Welcome to this week’s edition of our Friday Quality Linkage column. Please enjoy this week’s collection of interesting and entertaining links. Brew a fresh cup of coffee, find a comfortable place, and relax.
I always appreciate when Shawn Blanc (our editor-in-chief here at T&T) geeks out about apps. Case in point:
I’ve been writing for a living since 2011 and despite my greatest fears, I’ve never had a shortage of ideas. For nearly a decade all of my ideas and notes have been kept in Simplenote. But for the past year or so I’ve been wanting a system that is just a little bit more complex than what I’m currently using.
I’m in a similar mental place when it comes to notetaking apps. I’ve been using Simplenote on iOS for quite a while now, but occasionally I find it helpful to sit and think about why I still use certain apps and if I’d benefit from making a switch. Bear is the only one I’ve tested that seems promising, but I need to play with it a lot more before I decide whether or not it’s worth moving all my notes over.
+ Another recent post by Shawn worth reading: “Purposeful Mentorship”, which has a quote I love: A dear friend of mine once said: “You’re not truly my friend until you’ve corrected me.”
Time is fascinating because it is very abstract. We cannot touch or see it but we organise our whole lives around it. The really cool thing about time is the way we actually experience it is in some ways up to our imagination and our language. Because time is so abstract, the only way to talk about it is by using the terminology from another, more concrete domain of experience, namely that of space.
Those that are bilingual in Spanish (a future-in-front language like English) tend to make forward moving gestures, whereas those with little or no knowledge of Spanish gesture backwards (consistent with the Aymara future-is-behind pattern), when talking about the future. Mandarin Chinese employs a vertical time axis alongside a horizontal one. The word xià (down) is used to talk about future events, so when referring to “next week” a Mandarin Chinese speaker would literally say “down week”. The word shàng (up) is used to talk about the past – so “last week” becomes “up one week”. This affects the way observers perceive the spatial unfolding of the ageing process.
Thanks to a recent post on r/GifRecipes, I discovered this crispy orange chicken sandwich recipe by Tastemade that I’ve definitely gotta try. (The chicken alone tickles the part of my brain that gets cravings for Panda Express.)
The sculptural, cement-molded play equipment is often modeled after animals that children would be familiar with. But they also take on the form of robots, abstract geometric forms and sometimes even household appliances. Fujio’s process is not entirely clear, but it appears he visits the parks at night and lights up the equipment from the inside, but also from the outside, which often creates an ominous feel to the harmless equipment.
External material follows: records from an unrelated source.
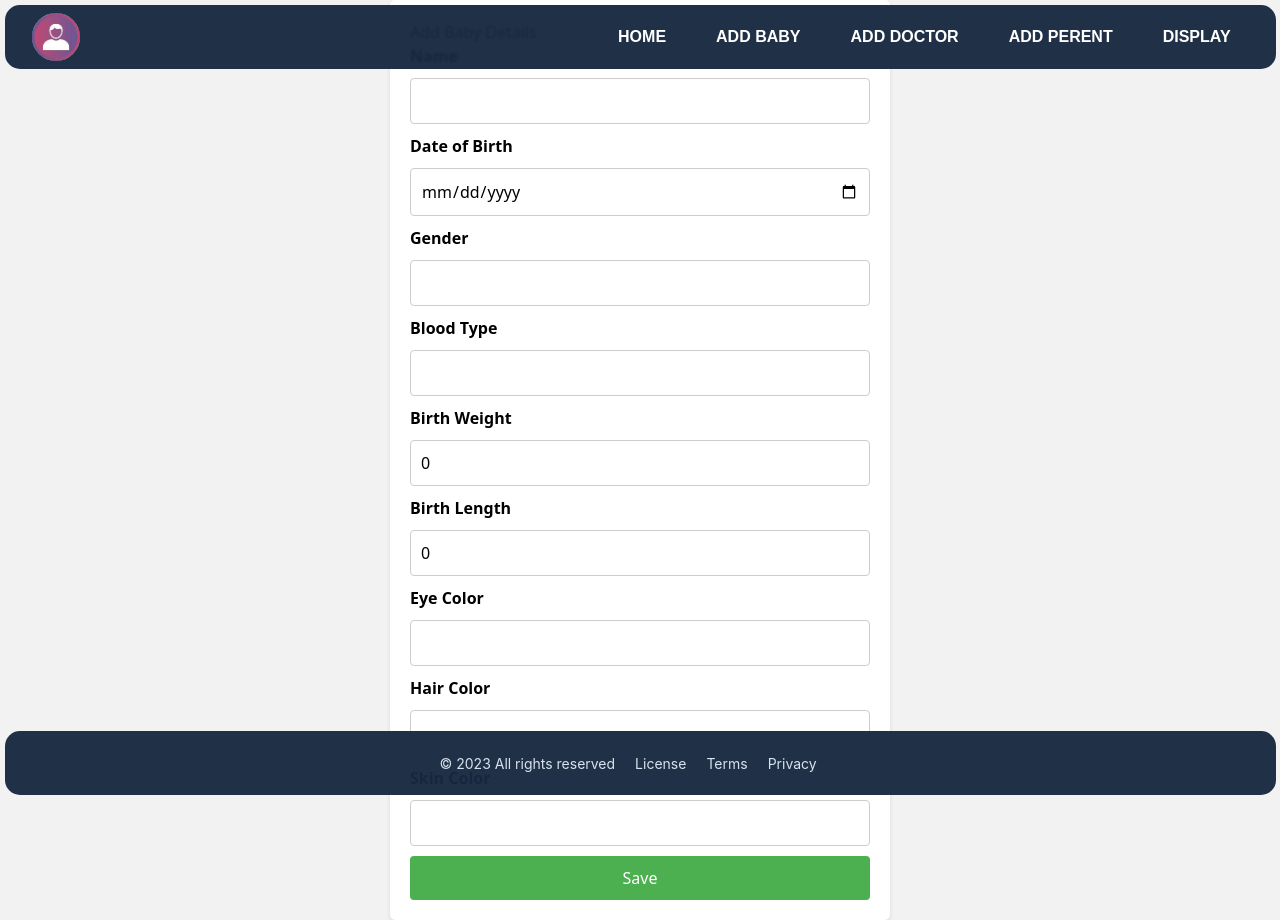
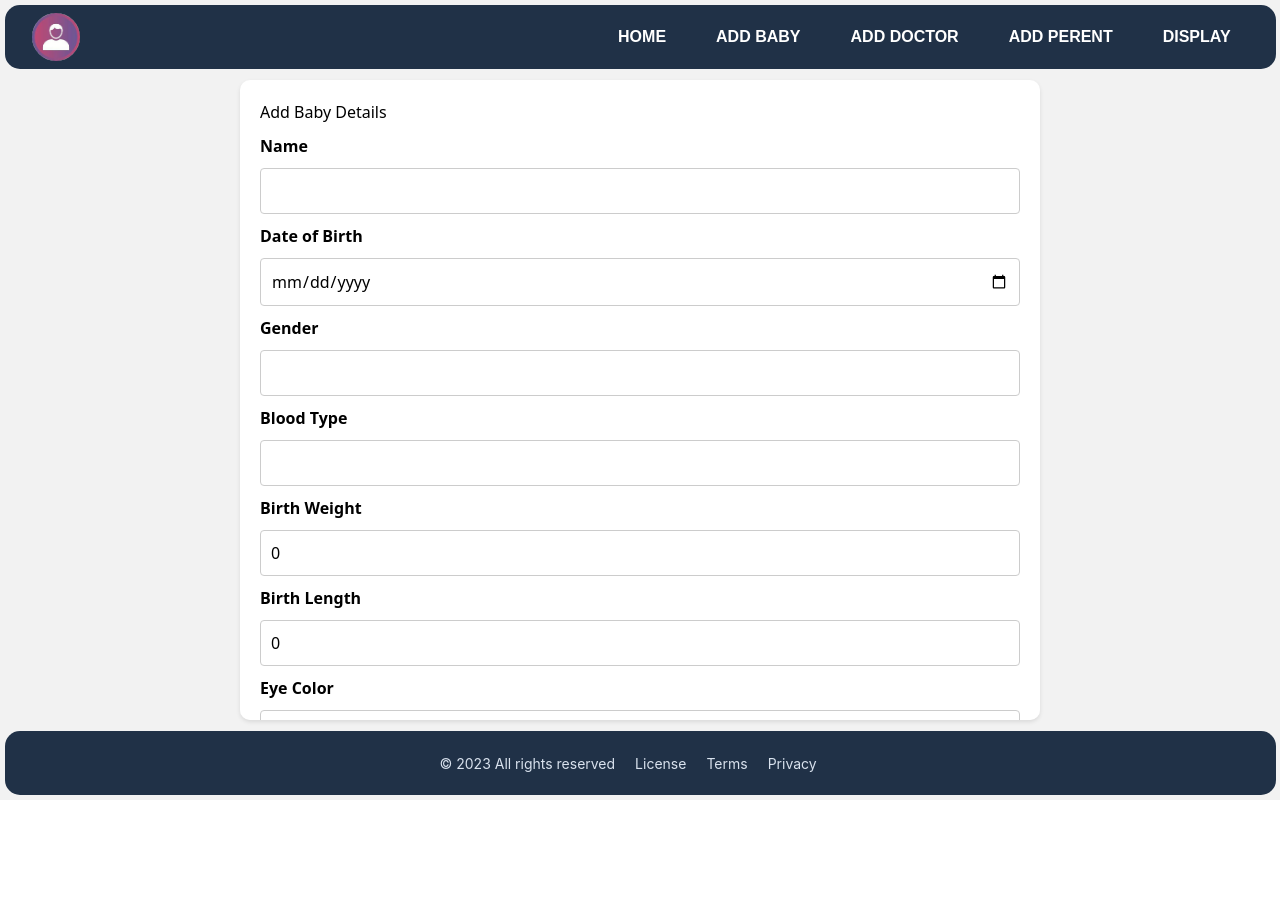
Before and after one commit to cepdnaclk/e19-co225-Baby-Developing-Tracking-System-Web-Application, a React (Vite) app in the folder Front-End/: page /addbaby in a window 1280 px wide. After the commit the page ends 800 px from the top, so only its background shows below. Built offline with nearby package versions, Linux system fonts and the light colour scheme.

Commit message:
Update AddBaby.css

```diff
--- a/Front-End/src/AddBaby.css
+++ b/Front-End/src/AddBaby.css
@@ -4,15 +4,19 @@
     align-items: center;
     justify-content: center;
     min-height: 100vh;
+    overflow: hidden;
     background-color: #f2f2f2;
   }
 
   .add-baby-form-container {
     background-color: #ffffff;
     padding: 20px;
-    border-radius: 5px;
+    border-radius: 10px;
     box-shadow: 0 2px 4px rgba(0, 0, 0, 0.1);
-    width: 500px; /* Increased form width */
+    max-width: 90%;
+    width: 800px; /* Adjust form width as needed */
+    height: fit-content; /* Adjust form height to fit content */
+    overflow-y: auto;
   }
 
   .add-baby-form {
@@ -68,4 +72,20 @@
     grid-column: span 2;
   }
 
-  /* Add any additional styling as needed */
+
+  .add-baby-form-container {
+    height: 80vh; /* Decreased form height */
+  }
+
+  .add-baby-form {
+    margin-top: 10px;
+  }
+
+  .add-baby-form label,
+  .add-baby-form input {
+    font-size: 16px; /* Adjust font size as needed */
+  }
+
+  .add-baby-form button {
+    margin-top: 20px;
+  }
```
Every week Gareth Branwyn gathers the best workshop and maker tips he finds online and posts them on the “Tip” section of the Make website. There’s always a couple of good ones. Like last week: use the search term “grandfather’s” when searching Craigslist for bargains such as old tools, lumber, and other materials generated when someone clears out grandfather’s stuff.
From that same search method Kevin mentioned:
This reminds me of a similar tip I used years ago to get some amazing deals on eBay: search on misspellings of your search terms. Those listening get far less traffic due to the spelling error.
Brit Seaton of Īgnant shared a neat photographic project by Wonjun Jeong called “Conversation” where he projected images of peoples’ faces onto cloth thrown into the air:
The project is conceptually rooted in the thoughts of French Philosopher Emmanuel Levinas, particularly his theories of ‘the Other’. Levinas considered this to be an unknowable entity–a visage, completely dissimilar to oneself and impossible to bring into comparison. In ‘Conversation’, Wonjun Jeong visually interprets this idea, projecting the image of a face onto a cloth thrown aimlessly into the air of dawn and dusk skies. Cast onto unsubstantial lightweight material, the projection emerges as the Other. It is this materialisation of the visage that signifies a conversation with the Other, gesturing the emergence of a passage to “transcend from the enclosed inner self to the outer world.” Capturing the performative element of ‘Conversation’ through photography not only preserves an ephemeral moment, it signifies the meeting of two worlds and finding oneself in the process.
Let’s finish this week’s linkage with something that’s been stuck in my head all week: Neil Cicierega’s hilarious and somehow-catchier-than-the-original remix of the Ghostbusters song.
♫ Bustin, bustin, bustin, bustin, bustin… ♫
Got any suggestions for articles, videos, stories, photographs, and any other links you think we should be posting in our weekly Quality Linkage? Please do let us know on Twitter.